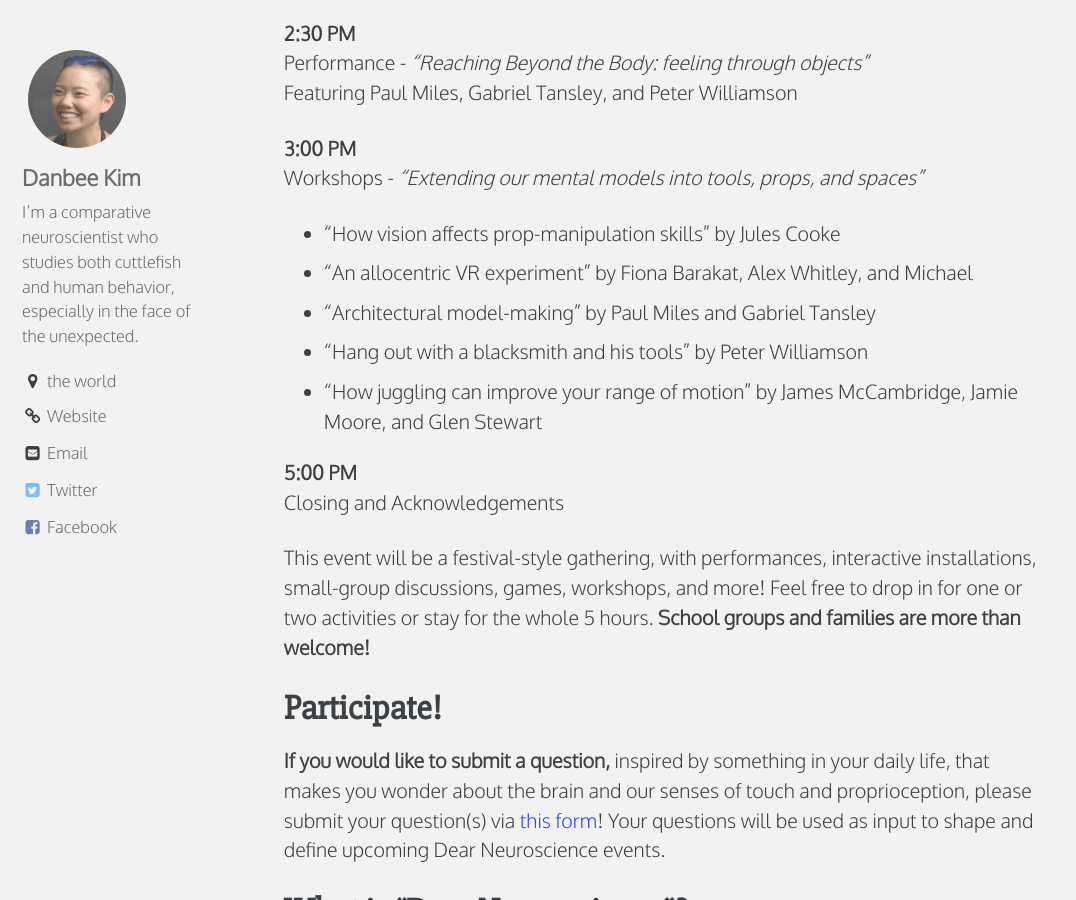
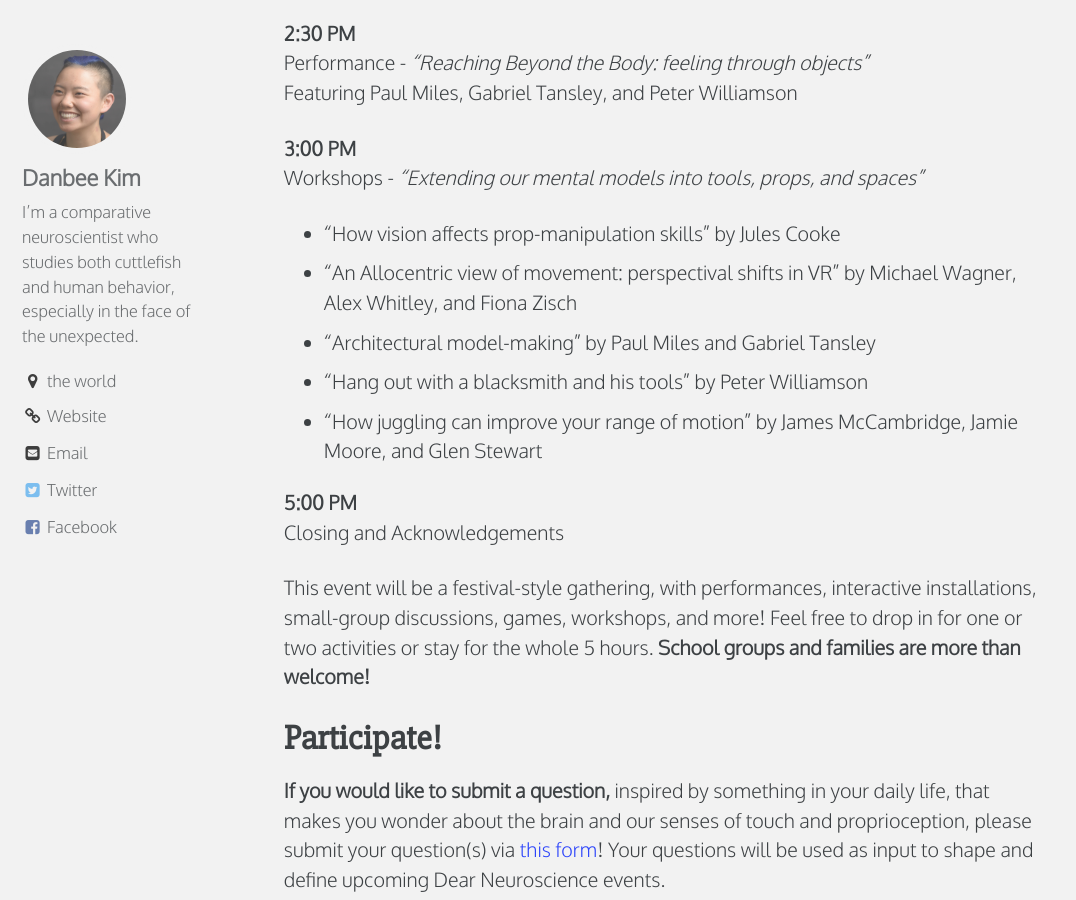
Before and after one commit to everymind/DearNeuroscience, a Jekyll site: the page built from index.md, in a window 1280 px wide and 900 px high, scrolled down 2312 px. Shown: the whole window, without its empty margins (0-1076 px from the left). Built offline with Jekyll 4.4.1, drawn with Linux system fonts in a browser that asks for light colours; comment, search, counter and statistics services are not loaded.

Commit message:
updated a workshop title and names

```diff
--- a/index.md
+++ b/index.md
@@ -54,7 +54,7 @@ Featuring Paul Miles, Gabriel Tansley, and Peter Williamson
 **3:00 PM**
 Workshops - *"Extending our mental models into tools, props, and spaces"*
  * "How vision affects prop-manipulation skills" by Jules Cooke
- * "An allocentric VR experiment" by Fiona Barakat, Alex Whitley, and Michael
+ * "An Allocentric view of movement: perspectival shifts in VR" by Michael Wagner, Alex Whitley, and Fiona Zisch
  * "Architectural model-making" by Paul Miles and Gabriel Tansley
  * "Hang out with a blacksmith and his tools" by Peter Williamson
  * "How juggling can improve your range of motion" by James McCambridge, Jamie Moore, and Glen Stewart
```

※ ※ ※

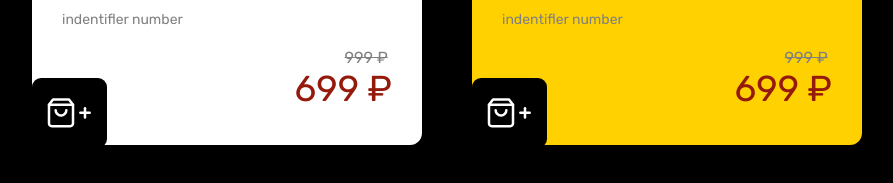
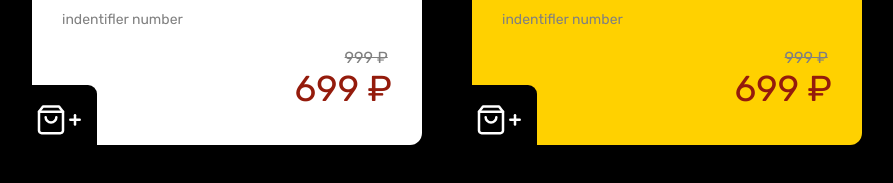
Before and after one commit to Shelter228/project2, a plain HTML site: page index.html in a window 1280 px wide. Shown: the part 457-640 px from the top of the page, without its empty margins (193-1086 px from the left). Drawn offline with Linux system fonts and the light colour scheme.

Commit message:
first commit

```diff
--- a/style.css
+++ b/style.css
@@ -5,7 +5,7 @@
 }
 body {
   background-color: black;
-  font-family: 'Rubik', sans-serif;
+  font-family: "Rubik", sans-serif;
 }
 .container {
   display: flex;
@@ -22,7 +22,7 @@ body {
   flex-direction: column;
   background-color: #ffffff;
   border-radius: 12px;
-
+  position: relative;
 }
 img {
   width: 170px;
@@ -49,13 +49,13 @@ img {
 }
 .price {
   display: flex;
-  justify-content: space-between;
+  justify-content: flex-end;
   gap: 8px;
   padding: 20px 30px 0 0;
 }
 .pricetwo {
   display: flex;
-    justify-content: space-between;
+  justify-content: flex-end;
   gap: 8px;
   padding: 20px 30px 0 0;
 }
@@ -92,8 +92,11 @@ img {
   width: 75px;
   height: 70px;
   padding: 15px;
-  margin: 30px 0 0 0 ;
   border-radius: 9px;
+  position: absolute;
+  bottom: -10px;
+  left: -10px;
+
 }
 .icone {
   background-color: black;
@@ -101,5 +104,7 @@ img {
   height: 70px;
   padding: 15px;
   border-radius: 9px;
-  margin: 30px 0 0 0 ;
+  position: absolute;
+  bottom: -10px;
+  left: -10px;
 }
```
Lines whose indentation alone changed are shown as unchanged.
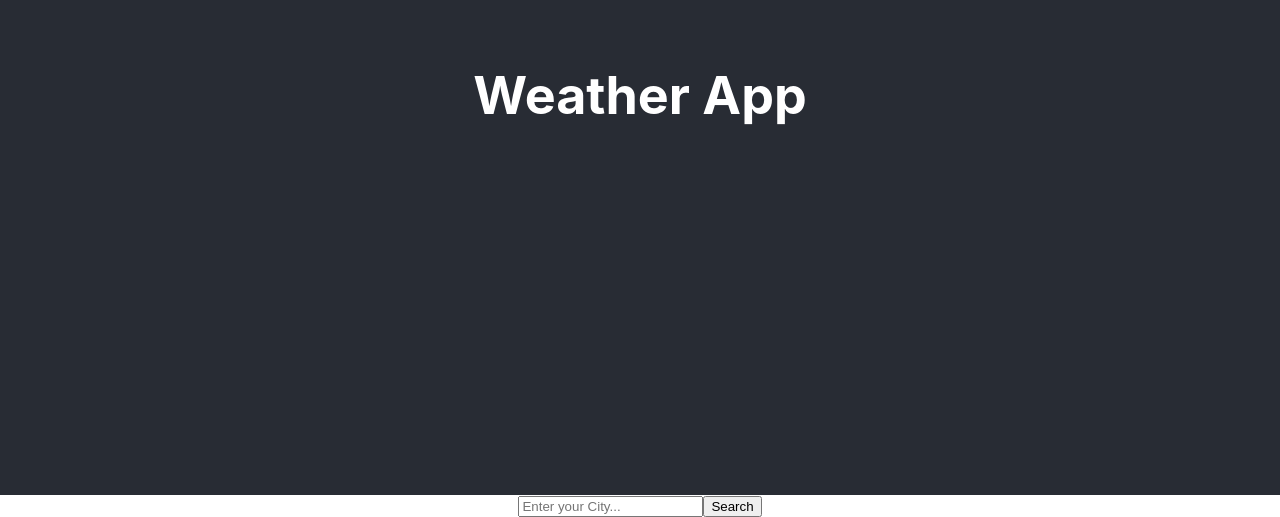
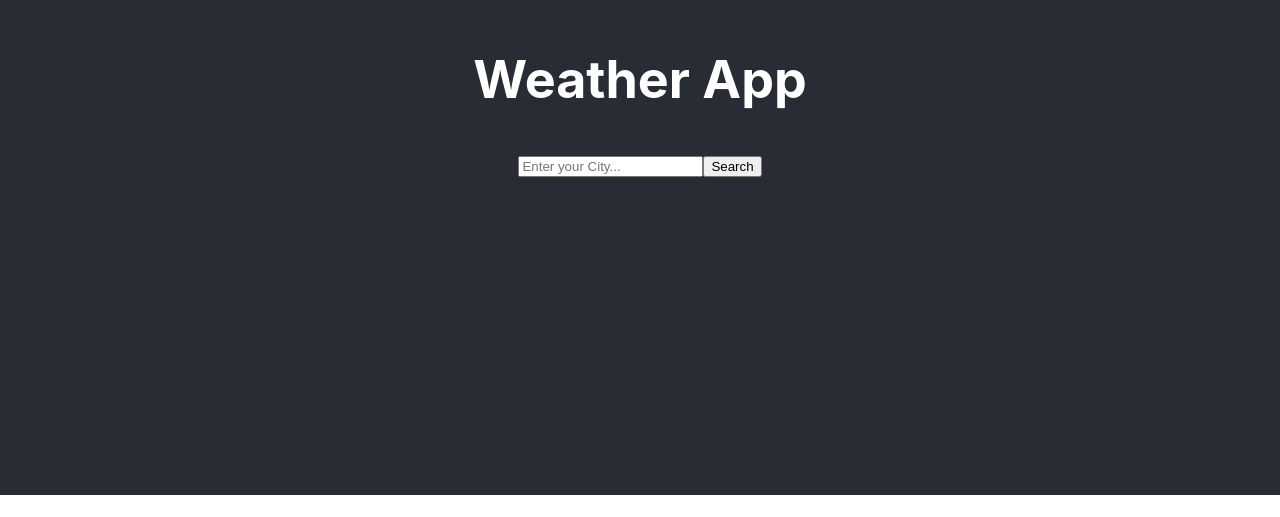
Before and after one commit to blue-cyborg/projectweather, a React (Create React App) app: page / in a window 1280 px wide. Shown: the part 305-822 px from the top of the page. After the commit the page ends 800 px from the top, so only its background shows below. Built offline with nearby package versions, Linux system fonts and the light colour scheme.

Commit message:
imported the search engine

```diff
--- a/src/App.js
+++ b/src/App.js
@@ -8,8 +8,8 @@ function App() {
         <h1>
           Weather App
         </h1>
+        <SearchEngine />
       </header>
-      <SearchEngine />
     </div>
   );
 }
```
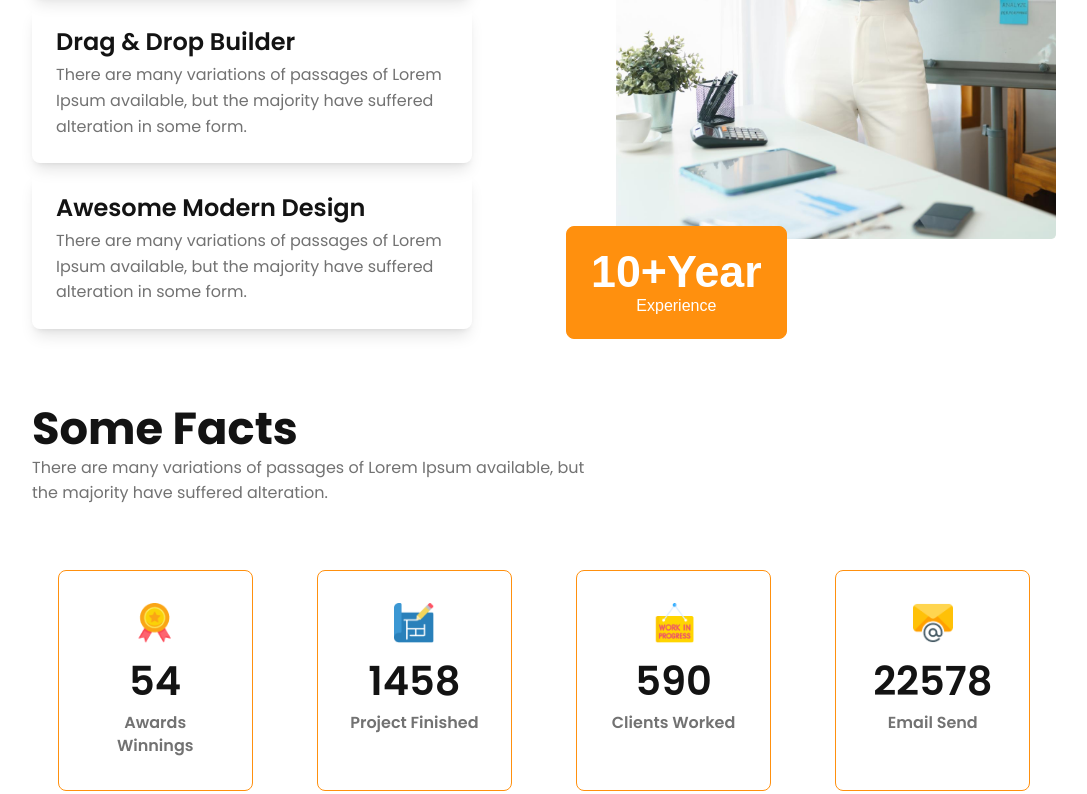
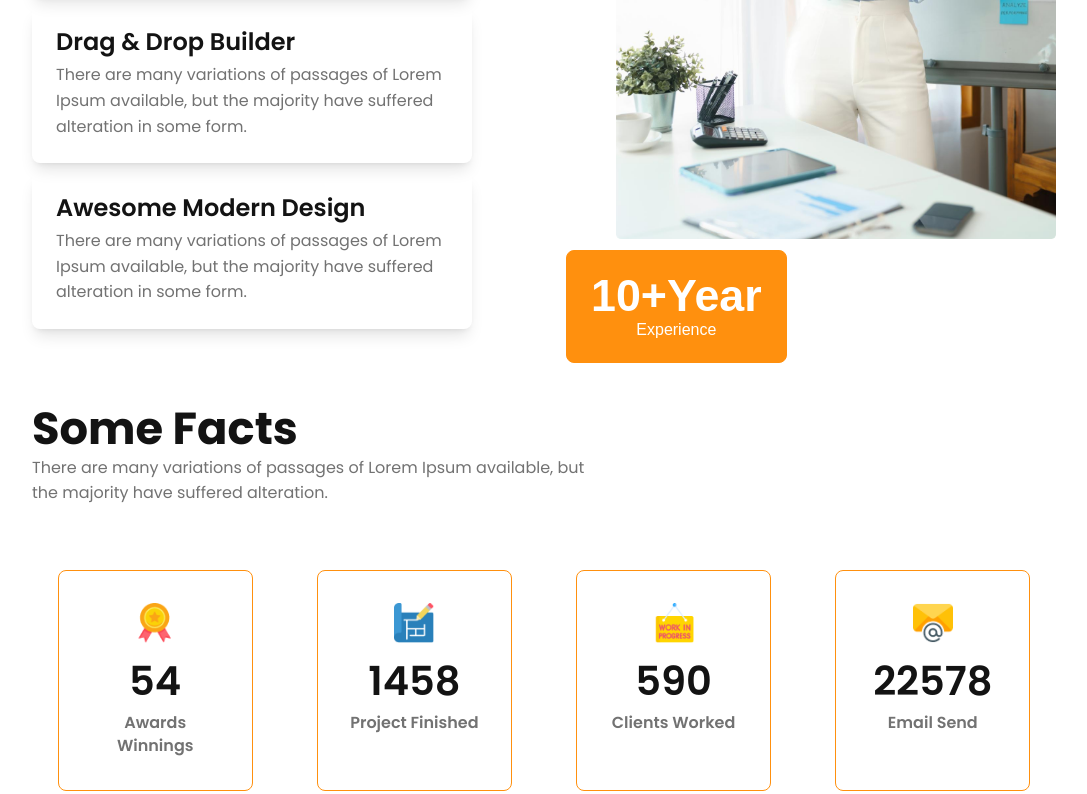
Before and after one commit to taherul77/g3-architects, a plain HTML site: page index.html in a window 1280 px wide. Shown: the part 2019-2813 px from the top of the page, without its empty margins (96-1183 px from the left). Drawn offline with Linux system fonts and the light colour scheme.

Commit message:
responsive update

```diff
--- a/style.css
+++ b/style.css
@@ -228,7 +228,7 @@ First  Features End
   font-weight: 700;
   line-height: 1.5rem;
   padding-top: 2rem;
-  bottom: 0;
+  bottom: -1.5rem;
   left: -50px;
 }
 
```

※ ※ ※

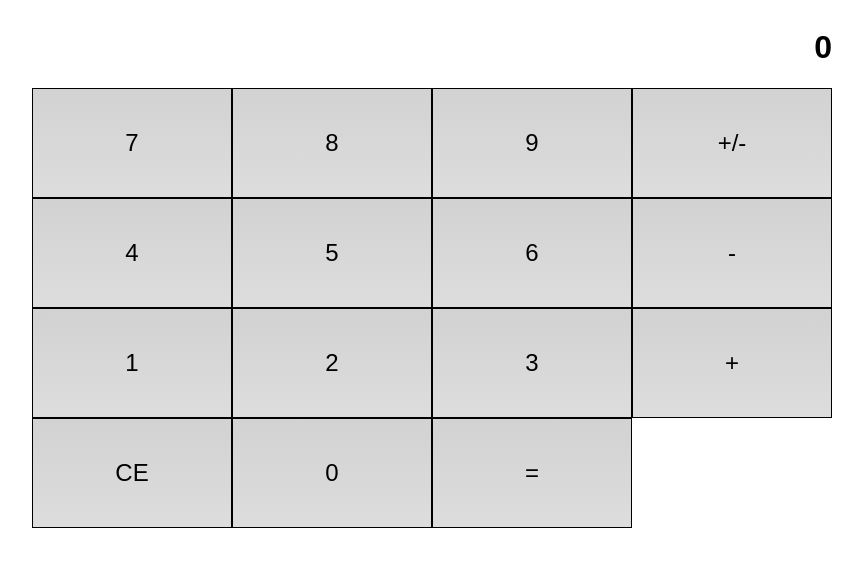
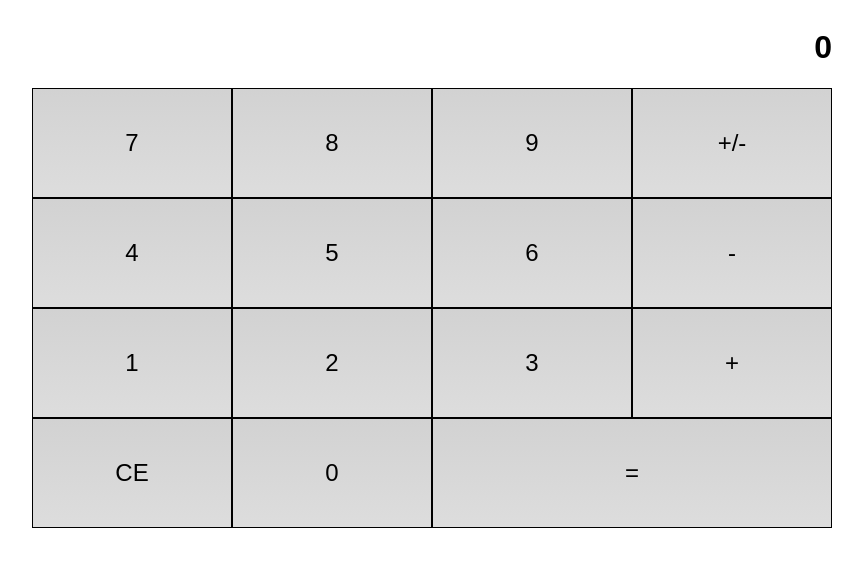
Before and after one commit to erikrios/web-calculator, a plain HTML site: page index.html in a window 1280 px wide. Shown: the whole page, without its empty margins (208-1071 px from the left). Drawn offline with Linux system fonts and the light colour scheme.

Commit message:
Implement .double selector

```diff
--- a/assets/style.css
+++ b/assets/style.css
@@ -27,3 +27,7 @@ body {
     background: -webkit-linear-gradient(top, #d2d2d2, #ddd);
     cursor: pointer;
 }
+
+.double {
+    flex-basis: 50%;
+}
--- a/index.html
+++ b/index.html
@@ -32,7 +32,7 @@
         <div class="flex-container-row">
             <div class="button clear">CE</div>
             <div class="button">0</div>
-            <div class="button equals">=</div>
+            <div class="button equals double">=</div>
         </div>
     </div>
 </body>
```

※ ※ ※

§ The problem
Find each line above with the string "class", then report how many there are. Write only the number.

§ Solution to this exercise
5